Need a transfer-on-death deed that meets Nevada recording requirements?

Our transfer-on-death deed creation service makes it easy. Just complete a user-friendly interview and get a customized deed that is attorney-designed to meet Nevada recording requirements.

Get a Customized Nevada Deed Today

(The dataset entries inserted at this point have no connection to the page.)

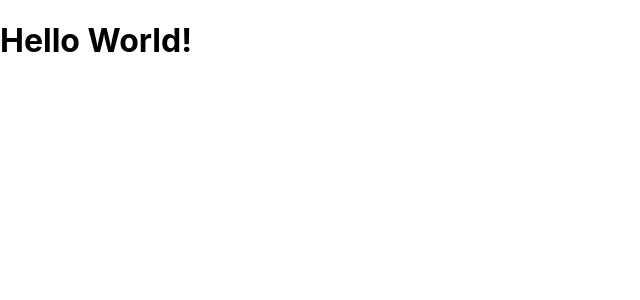
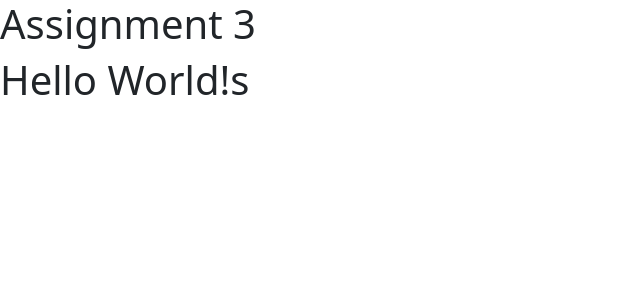
Before and after one commit to philipngpack/kanbas-react-web-app, a React (Create React App) app: page / in a window 1280 px wide. Shown: the top 300 px of the page, without its empty margins (0-640 px from the left). Built offline with nearby package versions, Linux system fonts and the light colour scheme.

Commit message:
add labs

```diff
--- a/src/App.tsx
+++ b/src/App.tsx
@@ -1,6 +1,12 @@
+import Labs from './Labs';
+
+
 function App() {
     return (
-        <h1>Hello World!</h1>
+        <div>
+            <Labs />
+            <h1>Hello World!s</h1>
+        </div>
     );
- }
- export default App;
+}
+export default App;
--- /dev/null
+++ b/src/Labs/index.tsx
@@ -0,0 +1,8 @@
+function Labs() {
+    return (
+       <div>
+          <h1>Assignment 3</h1>
+       </div>
+    );
+ }
+ export default Labs;
--- a/src/index.tsx
+++ b/src/index.tsx
@@ -1,7 +1,7 @@
 import React from 'react';
 import ReactDOM from 'react-dom/client';
-import './index.css';
-import App from './App'; // imports from App.tsx. The .tsx extension is implied
+import 'bootstrap/dist/css/bootstrap.min.css';
+import App from './App';
 import reportWebVitals from './reportWebVitals';
 
 const root = ReactDOM.createRoot(document.getElementById('root') as HTMLElement);
```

  1. Nev. Rev. Stat. § § 111.655, et. seq.
  2. Nev. Rev. Stat. § 111.661.
  3. Nev. Rev. Stat. § 111.665.
  4. Nev. Rev. Stat. § 111.659; Nev. Rev. Stat. § 111.667 (allowing beneficiary to be “…an individual, corporation, business trust, estate, trust, partnership, limited liability company, association, joint venture, public corporation, government or governmental subdivision, agency or instrumentality, or any other legal or commercial entity.”).
  5. See Nev. Rev. Stat § § 111.700 – 111.781.
  6. Nev. Rev. Stat. § 111.721.
  7. Nev. Rev. Stat. § 111.671.
  8. See Nev. Rev. Stat., Chap. 145: Summary Administration of Estates.
  9. Nev. Rev. Stat. § 111.699.
  10. Nev. Rev. Stat. § 111.699.
  11. Nev. Rev. Stat. § 111.699.
  12. Nev. Rev. Stat. § 111.699; See Nev. Rev. Stat. § 375.060.
  13. Nev. Rev. Stat. § 111.669.
  14. See, e.g., Nev. Rev. Stat. § 111.721, Nev. Rev. Stat. § 111.729, Nev. Rev. Stat. § 111.751.
  15. Nev. Rev. Stat. § 482.247.
  16. Nev. Rev. Stat. § 111.677(1).
  17. Nev. Rev. Stat. § 111.685(1) and (2).
  18. Nev. Rev. Stat. § 111.685(3) and (5).
  19. Nev. Rev. Stat. § 111.685(7).
  20. Nev. Rev. Stat. § 111.697.
  21. Nev. Rev. Stat. § 111.697.
  22. Nev. Rev. Stat. § 111.677(2).
  23. Nev. Rev. Stat. § 111.677(1).
  24. Nev. Rev. Stat. § 111.697.
  25. See Nev. Rev. Stat. § 133.120.
  26. Nev. Rev. Stat. § 111.671.
  27. Nev. Rev. Stat. § 111.699.
  28. Nev. Rev. Stat. § 111.781.
  29. Nev. Rev. Stat. § 41B.200; Nev. Rev. Stat. § 111.773.
  30. Nev. Rev. Stat. § 111.691.
  31. Nev. Rev. Stat. § 111.689(1).
  32. Nev. Rev. Stat. § 111.687.
  33. Nev. Rev. Stat. § § 120.100, et seq.; see Nev. Rev. Stat. § 111.687.
  34. Nev. Rev. Stat. § § 111.671.
  35. Nev. Rev. Stat. § 111.673.
  36. Nev. Rev. Stat. § 111.675.
  37. Nev. Rev. Stat. § 111.060.
  38. Nev. Rev. Stat. § 111.671.
  39. Nev. Rev. Stat. § 111.065, Nev. Rev. Stat. § 111.675.
  40. Nev. Rev. Stat. § 111.675(1).
  41. Nev. Rev. Stat. § 111.675(2).
  42. Nev. Rev. Stat. § 111.767.
  43. Nev. Rev. Stat. § 111.671.
  44. See Nev. Rev. Stat. § 111.767(4) and (5).
  45. Nev. Rev. Stat. § 111.683(1).
  46. Nev. Rev. Stat. § 111.699.
  47. Nev. Rev. Stat. § 111.687.
  48. Nev. Rev. Stat. § 111.685(4).
  49. 12 USC 1701j-3(d).
  50. 12 USC 1701j-3(d)(5).
  51. Nev. Rev. Stat. § 111.691.
  52. Nev. Rev. Stat. § 111.681.
  53. Nev. Rev. Stat. § 111.681.
  54. Nev. Rev. Stat. § 111.681.
  55. Nev. Rev. Stat. § 111.695.
  56. Nev. Rev. Stat. § 111.681.
  57. Nev. Rev. Stat. § 111.679.
  58. Nev. Rev. Stat. § 133.020.
  59. Nev. Rev. Stat. § 111.775.
  60. Nev. Rev. Stat. § 111.695.
  61. See Nev. Rev. Stat. § 111.695.
  62. Nev. Rev. Stat. § 111.695.
  63. Nev. Rev. Stat. §§ 111.681(2).